Nvidia’s flagship graphics card, the GTX 1080 Ti, is dropping tomorrow (March 10th) and this is something that you guys building those higher-end PCs should definitely keep in mind! Especially considering that Nvidia has claimed that the 1080 Ti provides the biggest improvement over any other Ti card – a whopping 35% more power than the regular 1080, compared to the 980 Ti which was only 25% more powerful than the 980.
As the review embargo lifted today, you can find tons of GTX 1080 Ti reviews all over the web from the more well-known tech reviewers like Anandtech and Gamers Nexus. I don’t personally have a major focus on benchmarking individual components yet, but maybe one day it will become more of a priority for PC Game Haven. In any event, I would definitely suggest checking out some benchmarks and spec sheets so you can see how insanely close the GTX 1080 Ti comes to the Titan X Pascal in performance!!
The 1080 Ti technically even has higher TFLOPS (11.3 vs 11) than the Titan XP! I’m sure we all know how that translates into real-world performance (not well) but it does show the serious amount of power that the 1080 Ti is packing. It’s also packing 11GB of GDDR5x VRAM clocked to a whopping 11Gbps, 88 ROPs, 3584 CUDA cores, 224 texture units, and is built on the exact same GP102 GPU as the Titan XP.
The GTX 1080 Ti will be dropping via Nvidia’s Founder’s Edition first, which is probably not the card that most of us want – it’s not the one I’ll be getting that’s for sure. It’ll be shortly thereafter when the partner AIB cards start to drop and those are what we should be looking for. Personally, I’ll be waiting for an AIB card from either EVGA or MSI to hit the shelves before I pick up mine.

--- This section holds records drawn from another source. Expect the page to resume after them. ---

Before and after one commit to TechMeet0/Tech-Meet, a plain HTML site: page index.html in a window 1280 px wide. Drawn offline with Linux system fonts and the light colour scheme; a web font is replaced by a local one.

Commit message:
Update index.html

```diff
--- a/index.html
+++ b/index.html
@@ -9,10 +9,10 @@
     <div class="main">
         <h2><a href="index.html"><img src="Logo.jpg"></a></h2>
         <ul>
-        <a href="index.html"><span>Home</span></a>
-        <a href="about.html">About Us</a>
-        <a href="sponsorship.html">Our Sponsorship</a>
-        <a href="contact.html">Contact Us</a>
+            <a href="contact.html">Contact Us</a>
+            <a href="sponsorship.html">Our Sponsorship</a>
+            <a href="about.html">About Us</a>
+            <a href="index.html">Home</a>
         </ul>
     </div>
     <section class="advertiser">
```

Considering that the GTX 1080 Ti FE will retail for $699 through Nvidia’s site, the 1080 Ti’s partner AIB cards (cards from companies like MSI, Gigabyte, EVGA, etc) will likely run in the $700-$750 range through the third-party retailers like Amazon & Newegg. Don’t write that in stone just yet because this is only my best guess.
I will be updating my high-end builds to include the GTX 1080 Ti where applicable, and I’ll even be putting out a dedicated GTX 1080 Ti build focusing entirely on fitting it into a completely custom ~$1500 build.
Are you going to be jumping on a new GTX 1080 Ti, or are you going to wait to see what AMD’s Vega can do later this year? Let me know in the comments!!!